What you will do:
Retype the data that follows exactly. No pictures belong in the copy.

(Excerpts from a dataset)
******************************

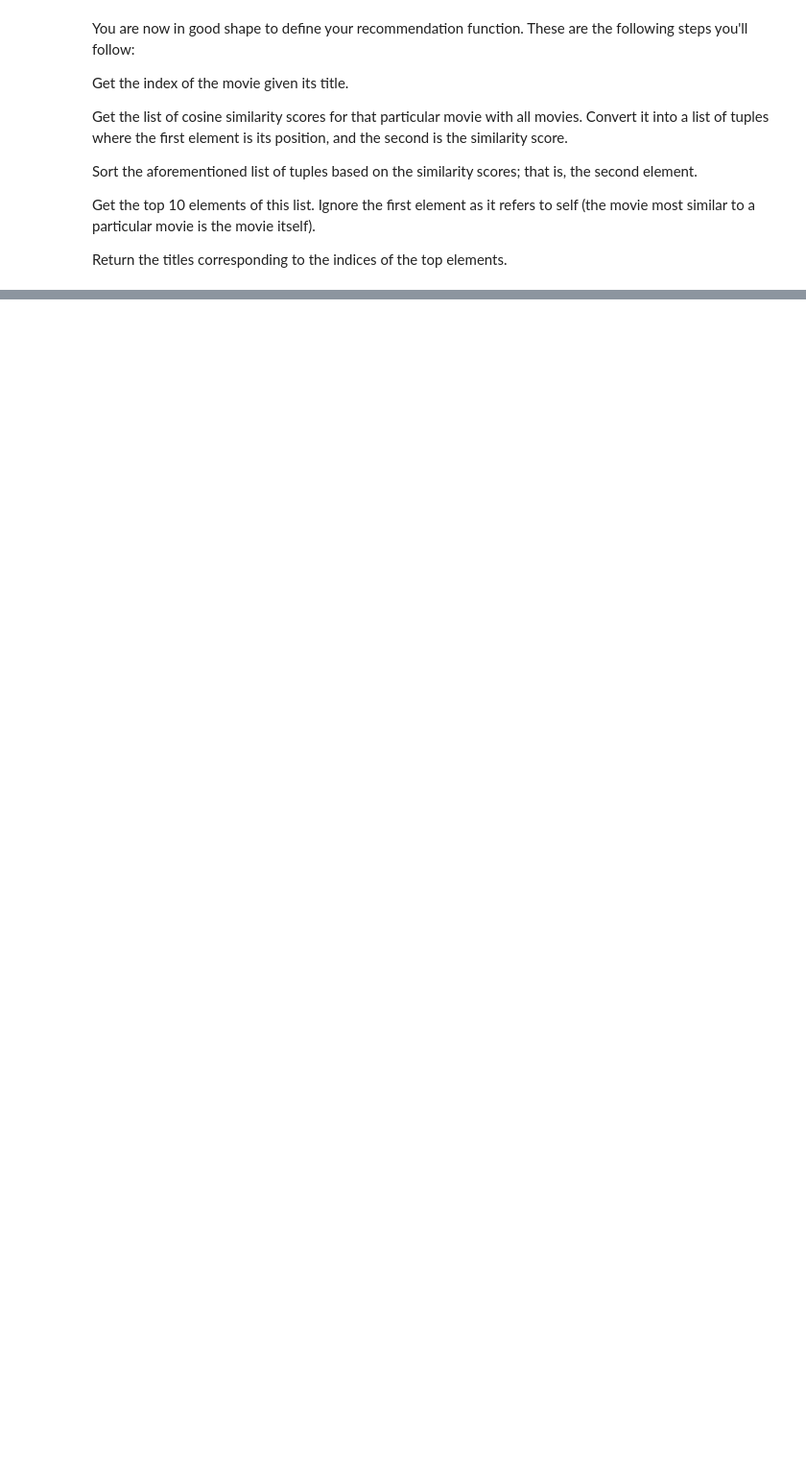
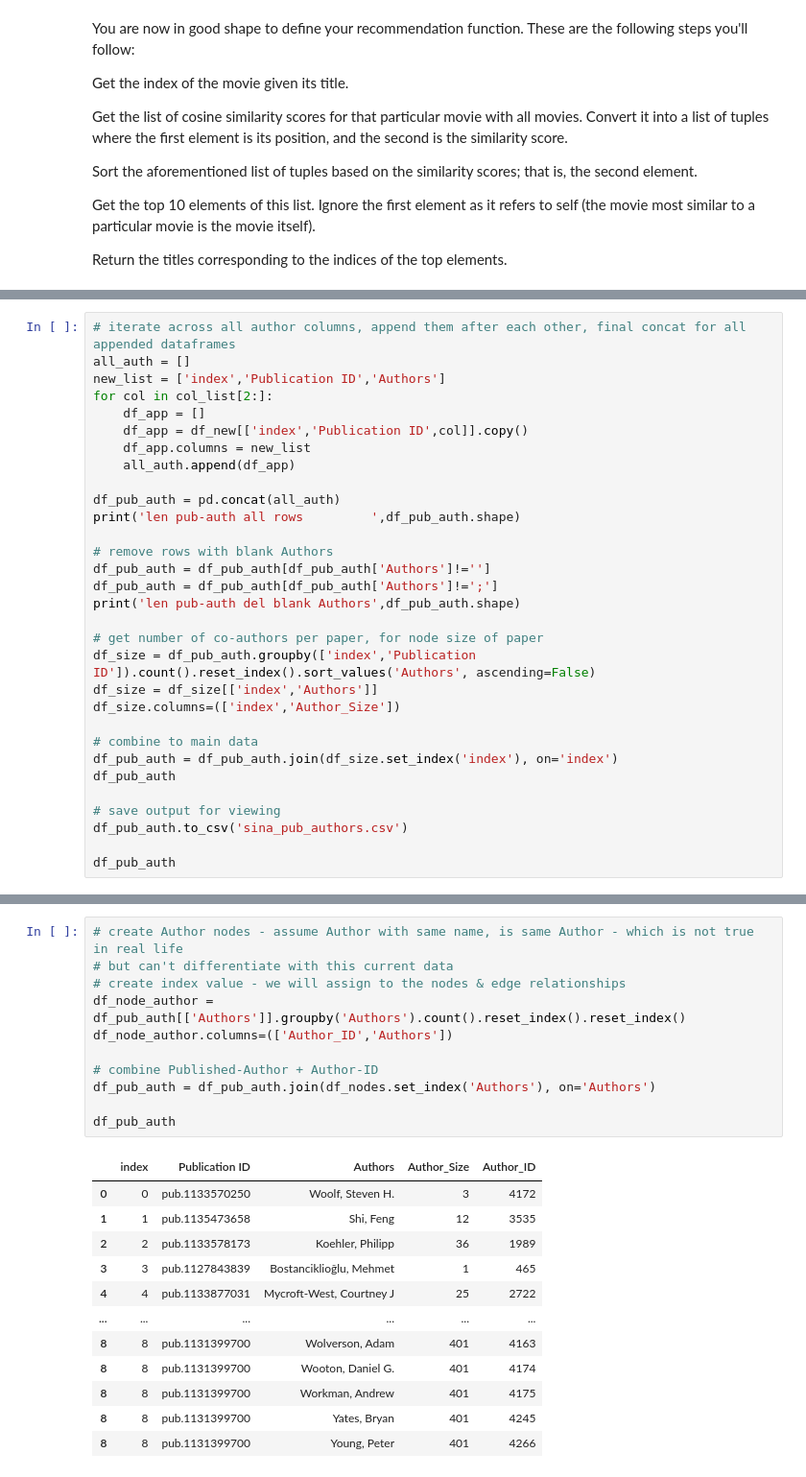
Before and after one commit to CazMayhem/Social-Information-Network-Analysis, a Jupyter notebook: notebooks/SINA_Citation_Listing_NLP.ipynb, the cells around one changed output, grey strips where cells are left out. Shown at 96% size. Drawn from its saved outputs; the diff is of its cells as text; blank space fills up the shorter version.

```diff
--- a/notebooks/SINA_Citation_Listing_NLP.ipynb
+++ b/notebooks/SINA_Citation_Listing_NLP.ipynb
@@ -377,0 +630,31 @@ plt.show()
+# %%
+# iterate across all author columns, append them after each other, final concat for all appended dataframes
+all_auth = []
+new_list = ['index','Publication ID','Authors']
+for col in col_list[2:]:
+    df_app = []
+    df_app = df_new[['index','Publication ID',col]].copy()
+    df_app.columns = new_list
+    all_auth.append(df_app)
+
+df_pub_auth = pd.concat(all_auth)
+print('len pub-auth all rows         ',df_pub_auth.shape)
+
+# remove rows with blank Authors
+df_pub_auth = df_pub_auth[df_pub_auth['Authors']!='']
+df_pub_auth = df_pub_auth[df_pub_auth['Authors']!=';']
+print('len pub-auth del blank Authors',df_pub_auth.shape)
+
+# get number of co-authors per paper, for node size of paper
+df_size = df_pub_auth.groupby(['index','Publication ID']).count().reset_index().sort_values('Authors', ascending=False)
+df_size = df_size[['index','Authors']]
+df_size.columns=(['index','Author_Size'])
+
+# combine to main data
+df_pub_auth = df_pub_auth.join(df_size.set_index('index'), on='index')
+df_pub_auth
+
+# save output for viewing
+df_pub_auth.to_csv('sina_pub_authors.csv')
+
+df_pub_auth
@@ -377,0 +704,24 @@ plt.show()
+# %%
+# create Author nodes - assume Author with same name, is same Author - which is not true in real life
+# but can't differentiate with this current data
+# create index value - we will assign to the nodes & edge relationships
+df_node_author = df_pub_auth[['Authors']].groupby('Authors').count().reset_index().reset_index()
+df_node_author.columns=(['Author_ID','Authors'])
+
+# combine Published-Author + Author-ID
+df_pub_auth = df_pub_auth.join(df_nodes.set_index('Authors'), on='Authors')
+
+df_pub_auth
+# %% [output]
+|  | index | Publication ID | Authors | Author_Size | Author_ID |
+| 0 | 0 | pub.1133570250 | Woolf, Steven H. | 3 | 4172 |
+| 1 | 1 | pub.1135473658 | Shi, Feng | 12 | 3535 |
+| 2 | 2 | pub.1133578173 | Koehler, Philipp | 36 | 1989 |
+| 3 | 3 | pub.1127843839 | Bostanciklioğlu, Mehmet | 1 | 465 |
+| 4 | 4 | pub.1133877031 | Mycroft-West, Courtney J | 25 | 2722 |
+| ... | ... | ... | ... | ... | ... |
+| 8 | 8 | pub.1131399700 | Wolverson, Adam | 401 | 4163 |
+| 8 | 8 | pub.1131399700 | Wooton, Daniel G. | 401 | 4174 |
+| 8 | 8 | pub.1131399700 | Workman, Andrew | 401 | 4175 |
+| 8 | 8 | pub.1131399700 | Yates, Bryan | 401 | 4245 |
+| 8 | 8 | pub.1131399700 | Young, Peter | 401 | 4266 |
```
Also changed, not shown: parts of 45 cells of this notebook.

******************************

Exercise output:
Before and after one commit to CazMayhem/Social-Information-Network-Analysis, a Jupyter notebook: notebooks/SINA_Citation_Listing_NLP.ipynb, the cells around one changed output, grey strips where cells are left out. Shown at 96% size. Drawn from its saved outputs; the diff is of its cells as text; blank space fills up the shorter version.

```diff
--- a/notebooks/SINA_Citation_Listing_NLP.ipynb
+++ b/notebooks/SINA_Citation_Listing_NLP.ipynb
@@ -377,0 +630,31 @@ plt.show()
+# %%
+# iterate across all author columns, append them after each other, final concat for all appended dataframes
+all_auth = []
+new_list = ['index','Publication ID','Authors']
+for col in col_list[2:]:
+    df_app = []
+    df_app = df_new[['index','Publication ID',col]].copy()
+    df_app.columns = new_list
+    all_auth.append(df_app)
+
+df_pub_auth = pd.concat(all_auth)
+print('len pub-auth all rows         ',df_pub_auth.shape)
+
+# remove rows with blank Authors
+df_pub_auth = df_pub_auth[df_pub_auth['Authors']!='']
+df_pub_auth = df_pub_auth[df_pub_auth['Authors']!=';']
+print('len pub-auth del blank Authors',df_pub_auth.shape)
+
+# get number of co-authors per paper, for node size of paper
+df_size = df_pub_auth.groupby(['index','Publication ID']).count().reset_index().sort_values('Authors', ascending=False)
+df_size = df_size[['index','Authors']]
+df_size.columns=(['index','Author_Size'])
+
+# combine to main data
+df_pub_auth = df_pub_auth.join(df_size.set_index('index'), on='index')
+df_pub_auth
+
+# save output for viewing
+df_pub_auth.to_csv('sina_pub_authors.csv')
+
+df_pub_auth
@@ -377,0 +704,24 @@ plt.show()
+# %%
+# create Author nodes - assume Author with same name, is same Author - which is not true in real life
+# but can't differentiate with this current data
+# create index value - we will assign to the nodes & edge relationships
+df_node_author = df_pub_auth[['Authors']].groupby('Authors').count().reset_index().reset_index()
+df_node_author.columns=(['Author_ID','Authors'])
+
+# combine Published-Author + Author-ID
+df_pub_auth = df_pub_auth.join(df_nodes.set_index('Authors'), on='Authors')
+
+df_pub_auth
+# %% [output]
+|  | index | Publication ID | Authors | Author_Size | Author_ID |
+| 0 | 0 | pub.1133570250 | Woolf, Steven H. | 3 | 4172 |
+| 1 | 1 | pub.1135473658 | Shi, Feng | 12 | 3535 |
+| 2 | 2 | pub.1133578173 | Koehler, Philipp | 36 | 1989 |
+| 3 | 3 | pub.1127843839 | Bostanciklioğlu, Mehmet | 1 | 465 |
+| 4 | 4 | pub.1133877031 | Mycroft-West, Courtney J | 25 | 2722 |
+| ... | ... | ... | ... | ... | ... |
+| 8 | 8 | pub.1131399700 | Wolverson, Adam | 401 | 4163 |
+| 8 | 8 | pub.1131399700 | Wooton, Daniel G. | 401 | 4174 |
+| 8 | 8 | pub.1131399700 | Workman, Andrew | 401 | 4175 |
+| 8 | 8 | pub.1131399700 | Yates, Bryan | 401 | 4245 |
+| 8 | 8 | pub.1131399700 | Young, Peter | 401 | 4266 |
```
Also changed, not shown: parts of 45 cells of this notebook.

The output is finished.